A decade after the most high-scoring ODI in history, the Wanderers witnessed something far less competitive. South Africa’s batsmen overwhelmed Australia for the second time in as many matches, despite the visiting captain winning the toss and choosing to chase on a Wanderers pitch brimful of runs. The final margin of 142 runs was South Africa’s second-biggest over Australia.
Where at Centurion it had been Quinton de Kock handing out the punishment, here it was the captain Faf du Plessis who prospered, helped either side of his innings by strong contributions by Rilee Rossouw and JP Duminy. Their innings ensured a difficult day for the Australian pace debutants Joe Mennie and Chris Tremain, who were taken for 160 runs between them in 20 overs.
In reply to a steep target of 362, the tourists were never able to mount a decent challenge from the moment Aaron Finch skied an attempt to pull Kagiso Rabada in the second over. From there, regular wickets stymied progress to make it a more or less stress-free afternoon for the Proteas, who always had plenty of runs in reserve even as Travis Head posted his highest ODI score.
On a pristine day for batting and a friendly pitch, Australia’s bowlers struggled again in the absence of Mitchell Starc and Josh Hazlewood. Du Plessis’ 111 was a fine example of high tempo and good placement, not requiring a single six despite striking at nearly 120 runs per 100 balls. Duminy’s was a bigger-hitting innings, after Rossouw had produced a flurry of boundaries against the new ball to set South Africa on the road to a big total.
After de Kock destroyed Australia’s bowling attack in making 178 in the opening match at Centurion, the visitors dropped Scott Boland and Daniel Worrall, replacing them with Mennie and Tremain. South Africa did not make any changes to the team that won the first match of the series. The captain du Plessis indicated that Hashim Amla was fit to return and had simply been left out, leaving Rossouw at the top of the order.
It was Rossouw who duly got the Proteas going in the early overs, repeatedly piercing the off-side field with well-timed strokes that flew across a fast – if somewhat uneven – Wanderers outfield.
Both Mennie and Tremain were able to beat the bat numerous times with a modicum of early seam movement, but in between whiles, a high number of boundaries meant there was little scoreboard pressure imposed. It wasn’t until John Hastings entered the attack that a wicket fell, de Kock failing to get hold of a lofted drive and offering a catch to Tremain.
Du Plessis’ early minutes at the crease were eventful and painful, as a shy at the stumps struck him on the glove as he ran through for a single. The blow required treatment, and he was to be struck there again soon after by another ball that popped up towards the splice of the bat.

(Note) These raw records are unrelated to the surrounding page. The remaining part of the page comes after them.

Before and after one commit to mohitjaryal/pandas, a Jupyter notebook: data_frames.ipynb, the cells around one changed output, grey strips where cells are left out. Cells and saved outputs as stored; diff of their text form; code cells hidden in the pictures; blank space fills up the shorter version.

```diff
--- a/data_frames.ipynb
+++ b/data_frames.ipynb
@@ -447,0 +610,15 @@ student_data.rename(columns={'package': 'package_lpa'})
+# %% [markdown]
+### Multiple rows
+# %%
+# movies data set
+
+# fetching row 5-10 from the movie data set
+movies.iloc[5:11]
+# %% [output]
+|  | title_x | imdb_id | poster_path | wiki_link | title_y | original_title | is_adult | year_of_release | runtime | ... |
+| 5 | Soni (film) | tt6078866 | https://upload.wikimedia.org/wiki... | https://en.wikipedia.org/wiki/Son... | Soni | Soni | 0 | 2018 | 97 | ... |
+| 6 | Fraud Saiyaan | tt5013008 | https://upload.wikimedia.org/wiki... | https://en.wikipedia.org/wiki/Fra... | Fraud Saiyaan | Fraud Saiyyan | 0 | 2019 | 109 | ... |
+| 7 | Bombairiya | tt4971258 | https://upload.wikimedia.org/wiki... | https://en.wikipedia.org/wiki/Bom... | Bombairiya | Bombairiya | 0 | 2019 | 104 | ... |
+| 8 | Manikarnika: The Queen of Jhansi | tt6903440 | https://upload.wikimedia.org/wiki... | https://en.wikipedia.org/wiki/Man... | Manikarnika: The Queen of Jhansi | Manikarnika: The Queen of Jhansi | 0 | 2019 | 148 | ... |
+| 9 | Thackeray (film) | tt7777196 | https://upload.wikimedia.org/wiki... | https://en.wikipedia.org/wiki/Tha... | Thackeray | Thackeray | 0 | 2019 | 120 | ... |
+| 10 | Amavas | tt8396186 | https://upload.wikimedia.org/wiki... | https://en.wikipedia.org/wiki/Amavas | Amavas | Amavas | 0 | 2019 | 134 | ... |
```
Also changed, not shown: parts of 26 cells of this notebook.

Faf du Plessis notched his sixth ODI ton © AFP

However the pain subsided enough for du Plessis to get into his stride, as Rossouw maintained his form. Together they took South Africa to 146 after 24 overs, separated only when Rossouw skied Hastings just when a century beckoned.
Duminy’s arrival brought a further period of acceleration, with du Plessis also lifting his scoring rate with nifty placement and the occasional burst of power. Australia’s captain Steven Smith was hard pressed to find bowlers capable of keeping things quiet, and when Duminy began swinging – striking the first three sixes of the innings – a tally in the region of 400 looked momentarily possible.
The Australians regrouped somewhat in the later overs, dismissing Duminy and du Plessis in quick succession to pull the run-rate back slightly, and it was a fair measure of the conditions that the hosts were left feeling they could have made even more than they did. That being said, only a strong partnership or two from the potentially explosive Australian top order was going to be able to turn the contest their way,
However these sorts of stands have been missing from Smith’s team of late, with victories in Sri Lanka compiled in lower-scoring circumstances. Finch’s early wicket set the tone, with a critical moment to follow when Smith was well claimed down the leg side by de Kock from the bowling of Dale Steyn just as he looked capable of dominating.
The vice-captain David Warner seemed similarly poised after moving to 50, but then threw away his innings by clouting a Duminy long hop straight to midwicket. That dismissal left Head and the wicketkeeper Matthew Wade trying to resurrect the innings, but their stand of 69 in 61 balls served only to delay the inevitable.
Having entered this tour at less than full strength in bowling, the Australians needed to compensate in batting. A complete failure to do so in games one and two has left the series only one match away from being decided already.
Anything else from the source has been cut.